[Problem to work on]
Whenever the word "GetxController" turns up in a line below, that line should be copied.

"""

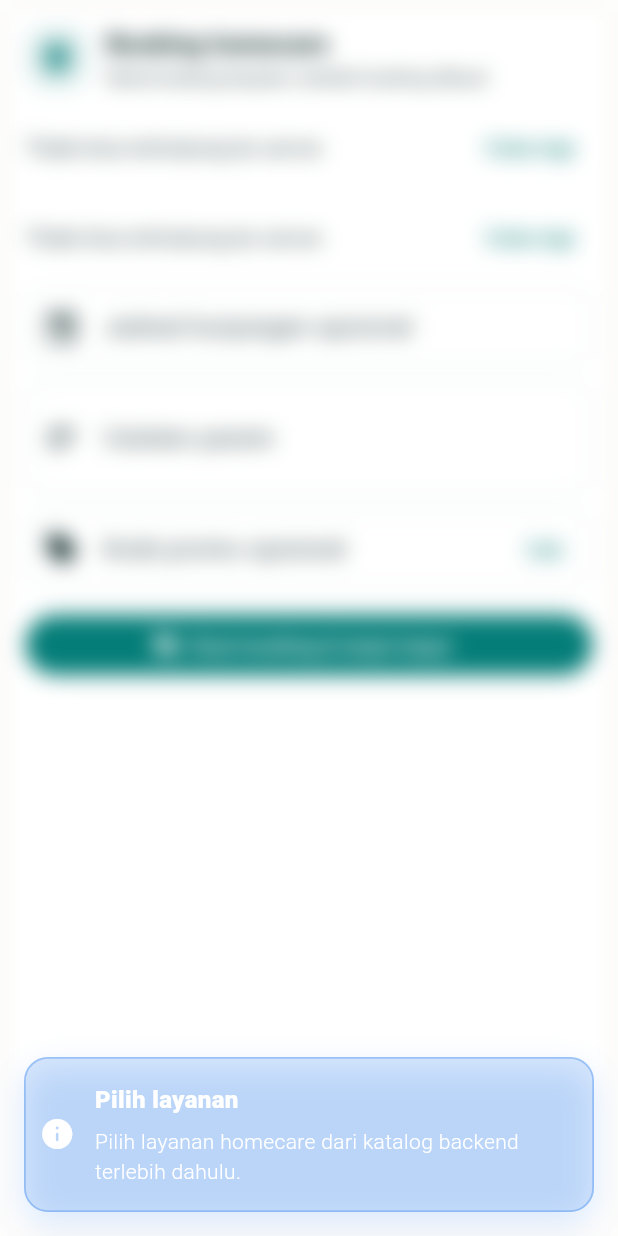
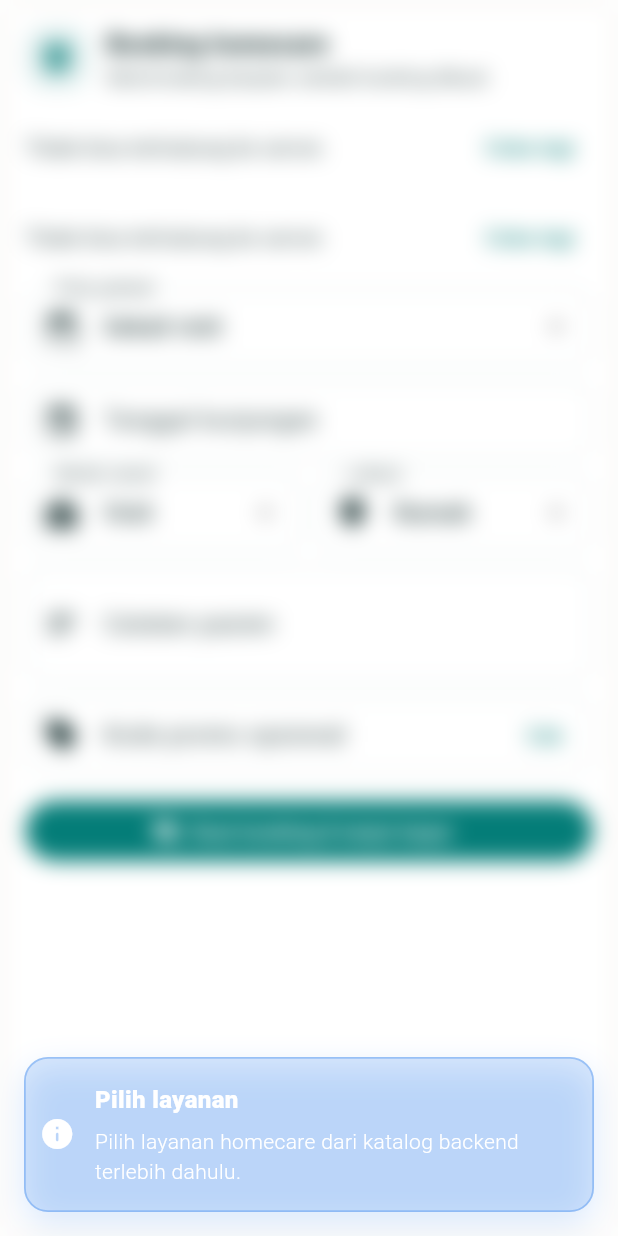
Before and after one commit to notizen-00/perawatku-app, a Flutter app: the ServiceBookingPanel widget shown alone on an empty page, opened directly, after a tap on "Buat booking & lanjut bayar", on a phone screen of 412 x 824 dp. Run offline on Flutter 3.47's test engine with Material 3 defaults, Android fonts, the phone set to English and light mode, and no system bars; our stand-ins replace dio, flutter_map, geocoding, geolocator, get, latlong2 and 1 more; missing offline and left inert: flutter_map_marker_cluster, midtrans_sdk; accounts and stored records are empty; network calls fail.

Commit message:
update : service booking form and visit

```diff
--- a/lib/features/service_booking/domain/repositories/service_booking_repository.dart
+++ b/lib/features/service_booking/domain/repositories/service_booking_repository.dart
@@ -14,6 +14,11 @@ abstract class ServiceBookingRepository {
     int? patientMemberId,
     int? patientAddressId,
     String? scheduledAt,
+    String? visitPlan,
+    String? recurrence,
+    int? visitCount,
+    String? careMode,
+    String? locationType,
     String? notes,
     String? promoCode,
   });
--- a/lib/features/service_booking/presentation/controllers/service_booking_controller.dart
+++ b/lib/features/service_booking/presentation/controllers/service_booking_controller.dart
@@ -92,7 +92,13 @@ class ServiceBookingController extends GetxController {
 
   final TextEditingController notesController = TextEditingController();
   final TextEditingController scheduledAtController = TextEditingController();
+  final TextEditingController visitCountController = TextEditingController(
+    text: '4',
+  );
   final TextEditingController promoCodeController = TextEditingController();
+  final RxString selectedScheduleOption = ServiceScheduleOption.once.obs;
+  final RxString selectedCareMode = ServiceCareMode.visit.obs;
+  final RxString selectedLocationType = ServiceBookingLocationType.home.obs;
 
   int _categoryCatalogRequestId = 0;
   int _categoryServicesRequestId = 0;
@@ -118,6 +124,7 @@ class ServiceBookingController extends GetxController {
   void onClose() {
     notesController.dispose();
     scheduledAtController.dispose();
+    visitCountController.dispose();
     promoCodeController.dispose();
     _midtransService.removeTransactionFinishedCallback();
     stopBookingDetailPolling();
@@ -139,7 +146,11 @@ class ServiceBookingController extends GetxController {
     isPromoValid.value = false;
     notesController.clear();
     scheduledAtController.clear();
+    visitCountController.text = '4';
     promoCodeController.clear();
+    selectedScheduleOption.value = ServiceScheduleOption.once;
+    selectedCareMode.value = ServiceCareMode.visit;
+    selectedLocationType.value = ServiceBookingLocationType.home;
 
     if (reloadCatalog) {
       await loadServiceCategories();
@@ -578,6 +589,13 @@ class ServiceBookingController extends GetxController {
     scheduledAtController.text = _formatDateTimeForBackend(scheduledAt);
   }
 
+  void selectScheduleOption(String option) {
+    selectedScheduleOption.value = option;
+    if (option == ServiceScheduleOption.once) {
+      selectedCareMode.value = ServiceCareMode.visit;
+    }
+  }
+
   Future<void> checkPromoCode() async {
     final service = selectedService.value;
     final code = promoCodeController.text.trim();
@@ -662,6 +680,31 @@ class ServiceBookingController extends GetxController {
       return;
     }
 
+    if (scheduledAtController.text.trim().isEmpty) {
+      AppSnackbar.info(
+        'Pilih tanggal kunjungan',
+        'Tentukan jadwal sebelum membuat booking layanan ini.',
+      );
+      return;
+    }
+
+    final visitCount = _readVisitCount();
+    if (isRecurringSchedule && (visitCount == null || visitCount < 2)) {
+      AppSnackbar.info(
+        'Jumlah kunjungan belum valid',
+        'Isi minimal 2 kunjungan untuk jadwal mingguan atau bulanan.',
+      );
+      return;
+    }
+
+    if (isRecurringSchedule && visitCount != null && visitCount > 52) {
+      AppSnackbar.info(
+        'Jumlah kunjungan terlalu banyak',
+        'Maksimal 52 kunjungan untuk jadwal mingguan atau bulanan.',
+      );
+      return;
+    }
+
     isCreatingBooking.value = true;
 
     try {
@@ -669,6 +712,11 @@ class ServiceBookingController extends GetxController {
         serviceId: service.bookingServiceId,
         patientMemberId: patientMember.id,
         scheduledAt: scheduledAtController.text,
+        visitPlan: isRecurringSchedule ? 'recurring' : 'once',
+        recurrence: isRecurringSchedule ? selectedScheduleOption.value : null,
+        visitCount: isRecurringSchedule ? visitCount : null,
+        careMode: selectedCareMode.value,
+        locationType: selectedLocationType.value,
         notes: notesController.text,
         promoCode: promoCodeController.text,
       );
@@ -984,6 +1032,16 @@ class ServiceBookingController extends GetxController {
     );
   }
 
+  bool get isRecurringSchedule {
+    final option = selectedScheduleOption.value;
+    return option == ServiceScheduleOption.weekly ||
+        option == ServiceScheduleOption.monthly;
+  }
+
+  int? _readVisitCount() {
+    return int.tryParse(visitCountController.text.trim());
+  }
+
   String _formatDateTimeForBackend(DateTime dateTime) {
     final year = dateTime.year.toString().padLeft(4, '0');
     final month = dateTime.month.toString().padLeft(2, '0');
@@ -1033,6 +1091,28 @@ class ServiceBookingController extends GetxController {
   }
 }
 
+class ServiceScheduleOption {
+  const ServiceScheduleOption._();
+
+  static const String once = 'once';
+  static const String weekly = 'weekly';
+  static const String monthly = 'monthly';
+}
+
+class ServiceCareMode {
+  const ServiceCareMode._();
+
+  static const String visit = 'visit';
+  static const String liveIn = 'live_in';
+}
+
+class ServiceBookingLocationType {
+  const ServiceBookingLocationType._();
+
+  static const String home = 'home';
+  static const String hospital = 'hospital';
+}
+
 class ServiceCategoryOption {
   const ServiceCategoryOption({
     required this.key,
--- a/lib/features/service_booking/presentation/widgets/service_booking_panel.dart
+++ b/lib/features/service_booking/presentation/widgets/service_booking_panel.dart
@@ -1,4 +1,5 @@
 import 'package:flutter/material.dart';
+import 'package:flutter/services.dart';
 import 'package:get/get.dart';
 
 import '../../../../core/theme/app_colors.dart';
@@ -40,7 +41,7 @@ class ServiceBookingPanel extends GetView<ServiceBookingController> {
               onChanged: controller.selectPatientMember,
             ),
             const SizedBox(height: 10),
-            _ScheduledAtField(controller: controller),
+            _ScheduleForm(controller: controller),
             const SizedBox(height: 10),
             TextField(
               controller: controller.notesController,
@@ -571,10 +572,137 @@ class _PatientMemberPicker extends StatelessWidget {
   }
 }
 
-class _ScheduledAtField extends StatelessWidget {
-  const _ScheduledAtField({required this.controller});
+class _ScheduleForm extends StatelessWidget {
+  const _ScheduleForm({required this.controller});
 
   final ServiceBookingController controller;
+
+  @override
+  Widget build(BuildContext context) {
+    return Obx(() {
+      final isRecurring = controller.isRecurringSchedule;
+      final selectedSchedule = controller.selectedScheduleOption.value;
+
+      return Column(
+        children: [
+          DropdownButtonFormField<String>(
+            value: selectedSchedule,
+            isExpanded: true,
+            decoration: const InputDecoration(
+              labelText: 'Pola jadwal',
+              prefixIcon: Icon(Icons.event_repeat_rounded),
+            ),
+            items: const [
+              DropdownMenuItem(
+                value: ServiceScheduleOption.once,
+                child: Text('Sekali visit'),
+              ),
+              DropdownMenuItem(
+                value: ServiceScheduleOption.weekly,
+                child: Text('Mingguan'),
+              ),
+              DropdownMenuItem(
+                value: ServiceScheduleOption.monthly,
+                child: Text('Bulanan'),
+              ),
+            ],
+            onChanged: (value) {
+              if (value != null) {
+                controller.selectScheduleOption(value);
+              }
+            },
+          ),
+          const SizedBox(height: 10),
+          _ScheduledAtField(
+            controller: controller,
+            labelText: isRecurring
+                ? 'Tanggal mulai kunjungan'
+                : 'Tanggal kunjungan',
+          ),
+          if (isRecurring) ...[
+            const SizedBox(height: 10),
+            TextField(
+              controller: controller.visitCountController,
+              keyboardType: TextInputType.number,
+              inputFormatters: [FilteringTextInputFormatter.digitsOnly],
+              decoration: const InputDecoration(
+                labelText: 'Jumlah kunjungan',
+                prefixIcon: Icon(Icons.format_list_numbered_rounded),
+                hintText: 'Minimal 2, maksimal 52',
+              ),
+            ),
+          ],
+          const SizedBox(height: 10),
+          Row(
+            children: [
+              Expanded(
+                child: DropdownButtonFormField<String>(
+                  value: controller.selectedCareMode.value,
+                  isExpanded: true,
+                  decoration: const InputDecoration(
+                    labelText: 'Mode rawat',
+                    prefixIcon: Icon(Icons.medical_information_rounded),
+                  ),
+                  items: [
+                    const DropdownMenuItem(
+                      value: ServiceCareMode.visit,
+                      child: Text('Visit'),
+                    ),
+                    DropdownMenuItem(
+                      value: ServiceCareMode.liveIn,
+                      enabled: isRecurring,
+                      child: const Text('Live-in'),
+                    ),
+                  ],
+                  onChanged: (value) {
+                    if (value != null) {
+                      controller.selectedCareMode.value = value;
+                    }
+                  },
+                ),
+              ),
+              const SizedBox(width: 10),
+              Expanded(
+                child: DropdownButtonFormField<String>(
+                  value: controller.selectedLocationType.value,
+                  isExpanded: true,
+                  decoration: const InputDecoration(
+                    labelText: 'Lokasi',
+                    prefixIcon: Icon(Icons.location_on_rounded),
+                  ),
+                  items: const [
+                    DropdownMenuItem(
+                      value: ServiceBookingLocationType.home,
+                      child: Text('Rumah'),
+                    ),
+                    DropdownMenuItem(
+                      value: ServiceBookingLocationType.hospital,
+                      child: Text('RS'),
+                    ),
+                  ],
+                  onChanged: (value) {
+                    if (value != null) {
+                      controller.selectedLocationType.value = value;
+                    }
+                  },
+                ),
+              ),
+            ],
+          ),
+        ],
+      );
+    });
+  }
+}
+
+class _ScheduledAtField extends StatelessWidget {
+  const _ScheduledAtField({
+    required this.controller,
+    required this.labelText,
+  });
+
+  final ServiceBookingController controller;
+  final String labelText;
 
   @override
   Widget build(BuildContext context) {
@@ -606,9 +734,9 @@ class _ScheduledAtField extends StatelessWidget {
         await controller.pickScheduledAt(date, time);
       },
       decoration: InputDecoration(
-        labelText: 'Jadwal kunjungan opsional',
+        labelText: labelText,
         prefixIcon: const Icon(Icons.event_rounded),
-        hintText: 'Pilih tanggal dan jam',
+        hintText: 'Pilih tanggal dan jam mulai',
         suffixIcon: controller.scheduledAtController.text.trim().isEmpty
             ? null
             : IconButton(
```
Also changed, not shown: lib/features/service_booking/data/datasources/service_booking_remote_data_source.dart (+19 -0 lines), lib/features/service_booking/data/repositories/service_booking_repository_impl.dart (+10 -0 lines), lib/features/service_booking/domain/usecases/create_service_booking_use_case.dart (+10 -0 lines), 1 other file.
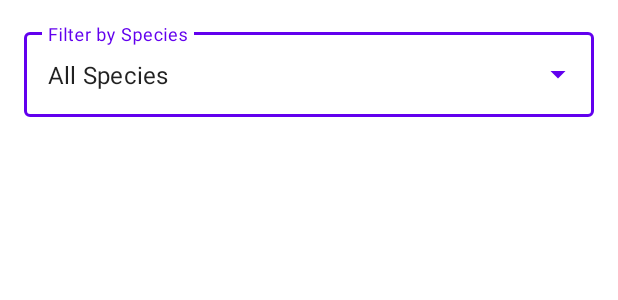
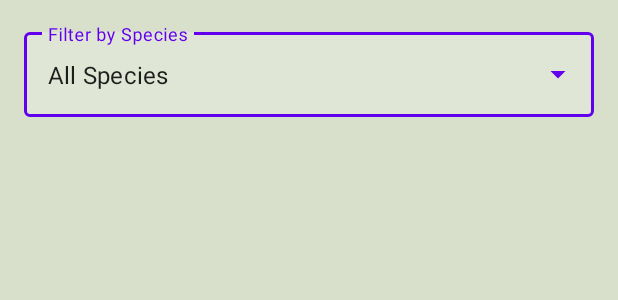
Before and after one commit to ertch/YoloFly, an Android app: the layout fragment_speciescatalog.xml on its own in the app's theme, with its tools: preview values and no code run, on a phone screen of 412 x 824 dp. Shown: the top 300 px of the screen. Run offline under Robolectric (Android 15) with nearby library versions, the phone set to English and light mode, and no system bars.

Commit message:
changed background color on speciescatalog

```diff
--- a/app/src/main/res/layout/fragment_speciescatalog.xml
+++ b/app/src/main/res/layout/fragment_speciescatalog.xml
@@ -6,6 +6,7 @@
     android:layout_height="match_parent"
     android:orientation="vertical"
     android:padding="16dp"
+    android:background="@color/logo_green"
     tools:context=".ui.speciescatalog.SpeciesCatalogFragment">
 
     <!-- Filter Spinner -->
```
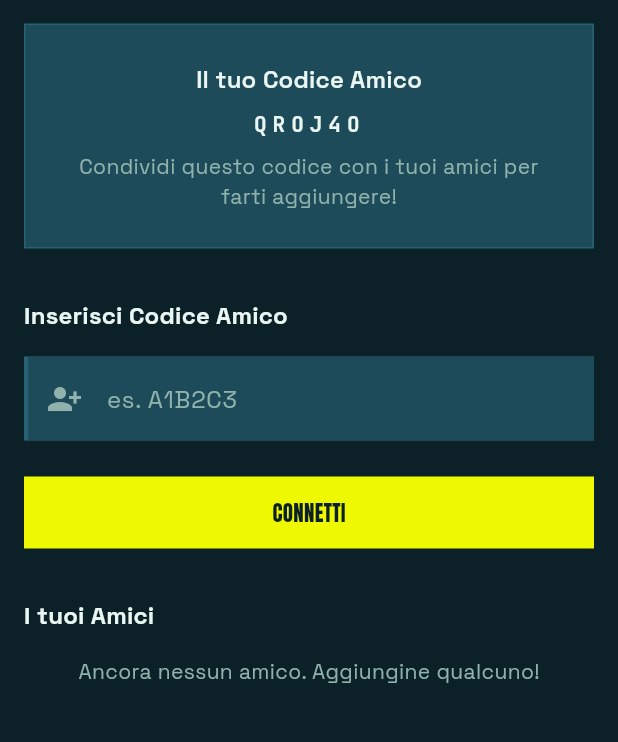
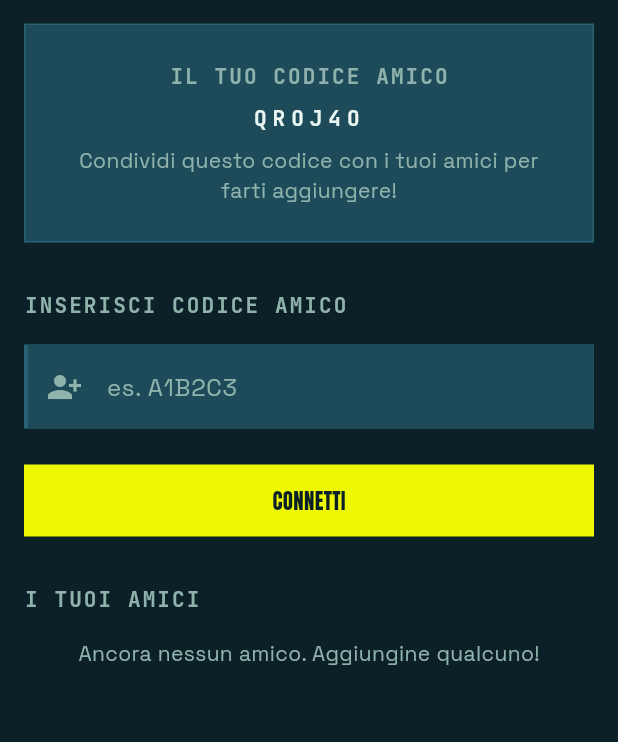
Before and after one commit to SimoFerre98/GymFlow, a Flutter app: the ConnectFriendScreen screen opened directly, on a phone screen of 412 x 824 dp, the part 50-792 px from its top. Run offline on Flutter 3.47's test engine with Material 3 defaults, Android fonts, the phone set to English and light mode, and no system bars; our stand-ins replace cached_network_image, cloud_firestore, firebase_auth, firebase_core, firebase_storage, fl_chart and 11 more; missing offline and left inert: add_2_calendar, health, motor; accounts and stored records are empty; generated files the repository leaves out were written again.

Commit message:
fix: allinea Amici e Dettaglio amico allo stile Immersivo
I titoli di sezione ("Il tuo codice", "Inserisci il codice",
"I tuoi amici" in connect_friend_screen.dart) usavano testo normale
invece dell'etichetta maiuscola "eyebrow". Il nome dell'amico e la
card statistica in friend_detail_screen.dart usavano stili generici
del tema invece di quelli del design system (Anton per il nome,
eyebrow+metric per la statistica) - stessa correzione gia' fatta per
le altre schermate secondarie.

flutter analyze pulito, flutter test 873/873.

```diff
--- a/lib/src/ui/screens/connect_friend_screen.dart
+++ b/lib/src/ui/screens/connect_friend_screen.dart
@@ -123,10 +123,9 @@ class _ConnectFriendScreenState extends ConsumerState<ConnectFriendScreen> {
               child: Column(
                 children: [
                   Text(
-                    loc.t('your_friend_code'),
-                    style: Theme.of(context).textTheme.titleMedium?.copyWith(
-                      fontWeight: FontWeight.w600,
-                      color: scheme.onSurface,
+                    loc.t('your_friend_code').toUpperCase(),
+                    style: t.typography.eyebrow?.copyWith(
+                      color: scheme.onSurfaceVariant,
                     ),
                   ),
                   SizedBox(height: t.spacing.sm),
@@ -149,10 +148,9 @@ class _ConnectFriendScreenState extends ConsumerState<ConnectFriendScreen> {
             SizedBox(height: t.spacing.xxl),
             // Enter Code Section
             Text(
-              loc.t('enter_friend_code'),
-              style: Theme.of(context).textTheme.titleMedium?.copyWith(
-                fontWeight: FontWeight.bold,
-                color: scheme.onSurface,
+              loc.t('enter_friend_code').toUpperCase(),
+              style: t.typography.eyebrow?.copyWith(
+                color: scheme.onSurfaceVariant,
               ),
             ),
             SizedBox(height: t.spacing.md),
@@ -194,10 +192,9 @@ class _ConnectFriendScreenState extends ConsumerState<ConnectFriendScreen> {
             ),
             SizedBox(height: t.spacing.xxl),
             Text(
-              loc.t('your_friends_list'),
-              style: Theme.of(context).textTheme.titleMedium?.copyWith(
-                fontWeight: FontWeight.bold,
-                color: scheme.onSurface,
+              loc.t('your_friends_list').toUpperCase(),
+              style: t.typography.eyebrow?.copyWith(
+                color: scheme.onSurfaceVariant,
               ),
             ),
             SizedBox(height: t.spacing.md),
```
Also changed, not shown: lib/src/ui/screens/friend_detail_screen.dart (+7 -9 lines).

"""

[Output for this exercise]
@@ -92,7 +92,13 @@ class ServiceBookingController extends GetxController {
@@ -118,6 +124,7 @@ class ServiceBookingController extends GetxController {
@@ -139,7 +146,11 @@ class ServiceBookingController extends GetxController {
@@ -578,6 +589,13 @@ class ServiceBookingController extends GetxController {
@@ -662,6 +680,31 @@ class ServiceBookingController extends GetxController {
@@ -669,6 +712,11 @@ class ServiceBookingController extends GetxController {
@@ -984,6 +1032,16 @@ class ServiceBookingController extends GetxController {
@@ -1033,6 +1091,28 @@ class ServiceBookingController extends GetxController {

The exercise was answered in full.